Italian summer Ferragosto is an Italian festival usually celebrated during the ides of August, though we seldom see it commemorated in these parts. That's changing, as Ann Arbor's Paesano Restaurant will host an Italian dance party, featuring a casual appetizer buffet of grilled Italian favorites, music from Italian folk legend Pino Marelli, and a large dance floor to accommodate the fancy footwork. The fun begins at 6:30 p.m. Tuesday, Aug. 14, at 3411 Washtenaw Ave., Ann Arbor; 734-971-0484; paesanosannarbor.com; $50.
German anniversary Help celebrate the birthday of Detroit's authentic German beer hall, the Dakota Inn Rathskeller. This week they mark 79 years in business at the same location, under the ownership of the Kurz family. They'll only be open for lunch that day, but they'll be rolling prices on Blatz beer back to 1933, to 5 cents a glass, 10 cents a stein. The specials run for three glorious hours, 11 a.m.-2 p.m. on Wednesday, Aug. 8, at 17324 John R St., Detroit; 313-867-9722; dakota-inn.com.

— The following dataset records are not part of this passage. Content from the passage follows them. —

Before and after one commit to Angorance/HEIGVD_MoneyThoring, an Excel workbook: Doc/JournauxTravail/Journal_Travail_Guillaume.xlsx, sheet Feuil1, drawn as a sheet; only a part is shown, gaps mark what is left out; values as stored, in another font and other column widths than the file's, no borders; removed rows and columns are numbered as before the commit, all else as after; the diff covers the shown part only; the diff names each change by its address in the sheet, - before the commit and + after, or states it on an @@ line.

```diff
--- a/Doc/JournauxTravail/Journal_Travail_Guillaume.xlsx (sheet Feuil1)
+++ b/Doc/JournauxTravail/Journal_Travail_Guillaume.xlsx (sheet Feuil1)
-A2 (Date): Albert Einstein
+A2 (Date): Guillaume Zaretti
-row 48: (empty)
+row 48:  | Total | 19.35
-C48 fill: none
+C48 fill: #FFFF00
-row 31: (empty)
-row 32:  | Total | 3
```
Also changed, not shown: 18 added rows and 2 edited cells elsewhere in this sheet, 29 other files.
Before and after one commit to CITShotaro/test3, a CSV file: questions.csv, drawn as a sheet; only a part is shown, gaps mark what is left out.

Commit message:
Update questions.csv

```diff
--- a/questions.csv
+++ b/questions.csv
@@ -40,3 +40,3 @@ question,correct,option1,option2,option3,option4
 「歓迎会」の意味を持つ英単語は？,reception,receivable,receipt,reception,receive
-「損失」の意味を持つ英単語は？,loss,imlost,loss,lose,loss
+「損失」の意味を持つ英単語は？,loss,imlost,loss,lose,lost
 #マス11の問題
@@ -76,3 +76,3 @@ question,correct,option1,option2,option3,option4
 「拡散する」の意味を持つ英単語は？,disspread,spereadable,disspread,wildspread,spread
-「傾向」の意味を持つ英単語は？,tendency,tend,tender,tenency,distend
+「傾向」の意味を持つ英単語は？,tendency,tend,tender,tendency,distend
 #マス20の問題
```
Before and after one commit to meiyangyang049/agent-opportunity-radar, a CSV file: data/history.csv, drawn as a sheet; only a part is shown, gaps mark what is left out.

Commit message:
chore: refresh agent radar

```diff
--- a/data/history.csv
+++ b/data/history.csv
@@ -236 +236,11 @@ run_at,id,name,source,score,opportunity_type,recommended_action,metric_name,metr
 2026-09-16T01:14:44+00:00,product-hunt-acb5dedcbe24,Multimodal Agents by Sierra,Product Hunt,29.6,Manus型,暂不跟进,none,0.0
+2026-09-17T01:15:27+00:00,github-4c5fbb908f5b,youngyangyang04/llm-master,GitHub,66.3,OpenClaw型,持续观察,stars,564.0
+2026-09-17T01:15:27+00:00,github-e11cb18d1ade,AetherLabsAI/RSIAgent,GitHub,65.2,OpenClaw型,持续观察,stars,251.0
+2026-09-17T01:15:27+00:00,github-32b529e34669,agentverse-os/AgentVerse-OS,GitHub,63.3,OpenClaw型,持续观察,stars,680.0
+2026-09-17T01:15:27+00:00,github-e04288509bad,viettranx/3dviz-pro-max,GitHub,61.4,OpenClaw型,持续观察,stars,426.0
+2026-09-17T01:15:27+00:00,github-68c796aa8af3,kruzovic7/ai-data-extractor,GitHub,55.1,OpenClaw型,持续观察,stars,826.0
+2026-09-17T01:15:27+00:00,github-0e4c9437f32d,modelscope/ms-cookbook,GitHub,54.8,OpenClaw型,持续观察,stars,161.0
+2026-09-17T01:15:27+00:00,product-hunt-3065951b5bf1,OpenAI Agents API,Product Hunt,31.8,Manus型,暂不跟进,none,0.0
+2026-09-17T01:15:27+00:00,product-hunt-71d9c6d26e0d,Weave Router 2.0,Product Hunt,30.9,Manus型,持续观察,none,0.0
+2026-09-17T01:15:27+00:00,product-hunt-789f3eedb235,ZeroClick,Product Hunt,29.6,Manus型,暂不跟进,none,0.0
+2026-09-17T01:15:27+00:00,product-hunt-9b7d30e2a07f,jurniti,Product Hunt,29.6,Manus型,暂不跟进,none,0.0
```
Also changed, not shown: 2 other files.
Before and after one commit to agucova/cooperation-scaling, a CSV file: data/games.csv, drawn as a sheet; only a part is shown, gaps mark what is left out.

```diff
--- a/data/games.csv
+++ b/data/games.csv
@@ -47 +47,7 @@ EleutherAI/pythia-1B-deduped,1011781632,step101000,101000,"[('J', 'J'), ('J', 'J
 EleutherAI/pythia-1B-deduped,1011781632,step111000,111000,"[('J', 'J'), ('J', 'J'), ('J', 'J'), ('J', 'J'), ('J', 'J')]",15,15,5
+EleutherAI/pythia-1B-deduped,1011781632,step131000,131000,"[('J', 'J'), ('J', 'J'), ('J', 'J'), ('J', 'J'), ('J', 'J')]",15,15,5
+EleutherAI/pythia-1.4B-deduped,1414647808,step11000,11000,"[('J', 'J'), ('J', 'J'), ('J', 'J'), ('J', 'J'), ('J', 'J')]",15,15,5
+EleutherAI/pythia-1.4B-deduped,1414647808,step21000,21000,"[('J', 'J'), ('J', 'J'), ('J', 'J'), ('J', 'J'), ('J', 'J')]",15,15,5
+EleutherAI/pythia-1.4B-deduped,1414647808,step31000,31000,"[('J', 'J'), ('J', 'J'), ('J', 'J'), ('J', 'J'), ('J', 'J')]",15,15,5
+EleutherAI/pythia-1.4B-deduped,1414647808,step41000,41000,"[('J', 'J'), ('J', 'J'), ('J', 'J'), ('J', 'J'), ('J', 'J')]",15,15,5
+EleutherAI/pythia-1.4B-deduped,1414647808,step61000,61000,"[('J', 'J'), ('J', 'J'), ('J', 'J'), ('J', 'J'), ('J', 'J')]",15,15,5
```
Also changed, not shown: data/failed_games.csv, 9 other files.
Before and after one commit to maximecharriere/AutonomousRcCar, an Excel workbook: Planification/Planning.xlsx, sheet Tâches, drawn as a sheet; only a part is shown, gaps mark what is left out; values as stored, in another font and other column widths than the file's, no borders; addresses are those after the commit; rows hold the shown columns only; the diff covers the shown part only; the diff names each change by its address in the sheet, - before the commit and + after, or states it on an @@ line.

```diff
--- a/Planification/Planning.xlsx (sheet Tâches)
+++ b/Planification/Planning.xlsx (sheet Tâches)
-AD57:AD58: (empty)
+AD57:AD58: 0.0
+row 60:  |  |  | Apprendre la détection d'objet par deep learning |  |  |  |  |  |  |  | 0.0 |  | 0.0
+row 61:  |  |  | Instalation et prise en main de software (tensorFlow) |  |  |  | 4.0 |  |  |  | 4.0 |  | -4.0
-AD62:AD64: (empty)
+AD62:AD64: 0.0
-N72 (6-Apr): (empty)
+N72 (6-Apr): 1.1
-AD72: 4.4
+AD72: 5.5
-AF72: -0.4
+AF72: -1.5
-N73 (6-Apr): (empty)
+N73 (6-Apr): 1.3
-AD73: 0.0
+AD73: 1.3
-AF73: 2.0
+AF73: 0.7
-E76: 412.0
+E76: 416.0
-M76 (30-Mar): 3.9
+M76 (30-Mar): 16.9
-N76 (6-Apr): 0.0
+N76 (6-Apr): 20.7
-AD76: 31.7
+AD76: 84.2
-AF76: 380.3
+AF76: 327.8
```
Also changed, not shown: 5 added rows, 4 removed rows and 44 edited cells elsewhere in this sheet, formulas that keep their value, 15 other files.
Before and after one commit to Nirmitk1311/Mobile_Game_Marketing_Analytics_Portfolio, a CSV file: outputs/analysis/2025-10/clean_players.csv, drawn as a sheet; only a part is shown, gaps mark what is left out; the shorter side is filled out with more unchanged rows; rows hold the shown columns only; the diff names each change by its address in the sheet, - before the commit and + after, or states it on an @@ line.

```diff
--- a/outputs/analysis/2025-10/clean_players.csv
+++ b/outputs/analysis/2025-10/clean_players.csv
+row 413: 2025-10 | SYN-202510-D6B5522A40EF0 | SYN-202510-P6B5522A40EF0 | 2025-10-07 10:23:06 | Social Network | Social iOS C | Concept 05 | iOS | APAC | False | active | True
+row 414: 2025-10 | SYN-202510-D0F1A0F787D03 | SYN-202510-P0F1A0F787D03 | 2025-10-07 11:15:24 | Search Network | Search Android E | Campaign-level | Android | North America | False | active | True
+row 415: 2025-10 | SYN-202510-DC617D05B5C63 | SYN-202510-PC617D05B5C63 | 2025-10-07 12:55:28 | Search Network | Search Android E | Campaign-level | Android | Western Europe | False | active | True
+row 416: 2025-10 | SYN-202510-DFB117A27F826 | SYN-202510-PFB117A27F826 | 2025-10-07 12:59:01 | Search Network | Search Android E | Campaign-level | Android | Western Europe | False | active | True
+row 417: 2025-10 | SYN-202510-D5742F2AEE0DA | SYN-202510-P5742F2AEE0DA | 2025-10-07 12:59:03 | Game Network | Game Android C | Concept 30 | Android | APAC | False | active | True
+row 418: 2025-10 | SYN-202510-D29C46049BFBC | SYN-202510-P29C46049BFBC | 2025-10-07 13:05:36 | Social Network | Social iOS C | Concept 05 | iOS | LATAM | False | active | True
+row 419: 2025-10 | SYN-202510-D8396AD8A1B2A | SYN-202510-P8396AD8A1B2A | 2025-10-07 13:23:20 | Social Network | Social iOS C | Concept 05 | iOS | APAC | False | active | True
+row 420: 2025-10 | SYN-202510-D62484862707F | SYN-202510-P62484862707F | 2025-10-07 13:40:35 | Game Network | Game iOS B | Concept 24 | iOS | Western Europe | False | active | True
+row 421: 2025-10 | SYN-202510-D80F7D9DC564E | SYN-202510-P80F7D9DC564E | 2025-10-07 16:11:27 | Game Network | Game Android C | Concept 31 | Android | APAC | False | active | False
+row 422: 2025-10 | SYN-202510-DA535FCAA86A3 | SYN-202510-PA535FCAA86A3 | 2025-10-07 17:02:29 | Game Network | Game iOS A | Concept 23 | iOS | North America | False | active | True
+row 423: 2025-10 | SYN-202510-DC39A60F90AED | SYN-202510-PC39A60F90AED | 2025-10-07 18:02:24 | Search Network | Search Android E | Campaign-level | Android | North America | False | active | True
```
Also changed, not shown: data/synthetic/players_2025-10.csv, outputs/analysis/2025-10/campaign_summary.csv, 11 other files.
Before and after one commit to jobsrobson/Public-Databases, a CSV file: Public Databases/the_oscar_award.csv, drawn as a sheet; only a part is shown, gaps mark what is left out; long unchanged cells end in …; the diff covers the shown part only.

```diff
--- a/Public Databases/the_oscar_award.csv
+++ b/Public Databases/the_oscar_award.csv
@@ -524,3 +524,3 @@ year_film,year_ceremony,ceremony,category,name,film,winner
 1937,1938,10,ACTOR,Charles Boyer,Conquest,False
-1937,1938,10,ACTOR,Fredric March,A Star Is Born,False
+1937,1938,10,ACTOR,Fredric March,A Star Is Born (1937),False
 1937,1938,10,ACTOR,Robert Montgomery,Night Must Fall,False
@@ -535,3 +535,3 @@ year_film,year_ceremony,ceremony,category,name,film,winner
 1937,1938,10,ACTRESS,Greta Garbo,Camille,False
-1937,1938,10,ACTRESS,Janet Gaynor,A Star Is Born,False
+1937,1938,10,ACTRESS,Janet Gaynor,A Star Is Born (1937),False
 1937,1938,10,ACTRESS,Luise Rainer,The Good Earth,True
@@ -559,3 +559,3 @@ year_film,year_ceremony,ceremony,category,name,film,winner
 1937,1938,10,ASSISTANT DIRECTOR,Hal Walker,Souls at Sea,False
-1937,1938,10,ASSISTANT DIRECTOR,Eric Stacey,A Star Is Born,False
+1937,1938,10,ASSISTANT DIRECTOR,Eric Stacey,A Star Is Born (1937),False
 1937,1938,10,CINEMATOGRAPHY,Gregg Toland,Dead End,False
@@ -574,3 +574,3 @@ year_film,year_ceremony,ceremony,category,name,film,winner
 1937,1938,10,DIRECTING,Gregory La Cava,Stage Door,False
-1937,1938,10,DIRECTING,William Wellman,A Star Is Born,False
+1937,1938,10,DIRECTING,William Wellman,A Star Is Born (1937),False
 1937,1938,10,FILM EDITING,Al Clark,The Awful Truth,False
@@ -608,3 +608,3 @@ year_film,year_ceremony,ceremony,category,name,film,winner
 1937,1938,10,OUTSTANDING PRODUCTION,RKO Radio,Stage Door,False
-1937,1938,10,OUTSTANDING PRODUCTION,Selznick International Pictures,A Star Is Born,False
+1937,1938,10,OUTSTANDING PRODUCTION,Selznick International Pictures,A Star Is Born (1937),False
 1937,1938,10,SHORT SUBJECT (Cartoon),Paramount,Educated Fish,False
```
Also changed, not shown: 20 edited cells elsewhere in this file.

Wine and jazz If you haven't been to MotorCity Wine in downtown Detroit, you've missed quite a wine shop. The owners focus on selling wines that are good values, resulting in an ever-changing selection of bargain wines that are flavorful and relatively inexpensive. It's also a great place to shop for wine, have a taste or two, and listen to the latest in live music. This week, they'll host the B. Williams Experiment (see this week's Night & Day spread for more info on BWX). The music pours out from 10 p.m.-1:30 a.m. Friday, Aug. 10, at 608 Woodward Ave.; 313-483-7283; $5 cover.
Torch songs Also downtown this week, Campus Martius' Fountain Bistro will be enlivened with performances of jazzy torch songs on the patio, featuring Phil Lesky, Kerry Lacy and Grace Detroit. It goes down 8:30-11:30 p.m. Saturday, Aug. 11, at Fountain Bistro at Campus Martius Park, 800 Woodward Ave., Detroit.
Know of any upcoming events related to dining, drinks, gardening or food in any way? Let us know! Call 313-202-8043 or e-mail firstname.lastname@example.org.
Paula Deen's Southern Cooking Bible: The New Classic Guide to Delicious Dishes with More Than 300 Recipes
by Paula Deen
Simon & Schuster, $29.99
Restaurant owner and cookbook author Paula Deen has a charismatic personality, exuding exuberance while sharing her recipes and techniques on her popular Food Network show. Her latest book, Paula Deen's Southern Cooking Bible: The New Classic Guide to Delicious Dishes with More Than 300 Recipes, is a collection of dishes that will make you a star at a potluck picnic. Moderation is advised, however, as many of her recipes are long on butter and cream. Southern favorites from pimento cheese to "Not Yo Mama's Banana Pudding" will tempt you to indulge.
the works The Cuisinart Smart Stick Variable Speed Hand Blender reminds us of the hucksters at the state fair. "Watch this, folks. It'll blend. It'll chop. It'll grind. It'll mince. It'll even whisk. Step right up." But the fact is that, in this case, it will do all that! And it'll do it in a pot or a pitcher or a bowl or a measuring cup. Blend salad dressings and soups. Grate hard cheeses. Whisk eggs or cream. Mince garlic and ginger. Smoothies and hummers are a breeze. The bowl that's included with a blade assembly turns it into a mini-prep tool, a small food processor. All this for about $35.
> Email Metro Times Food Staff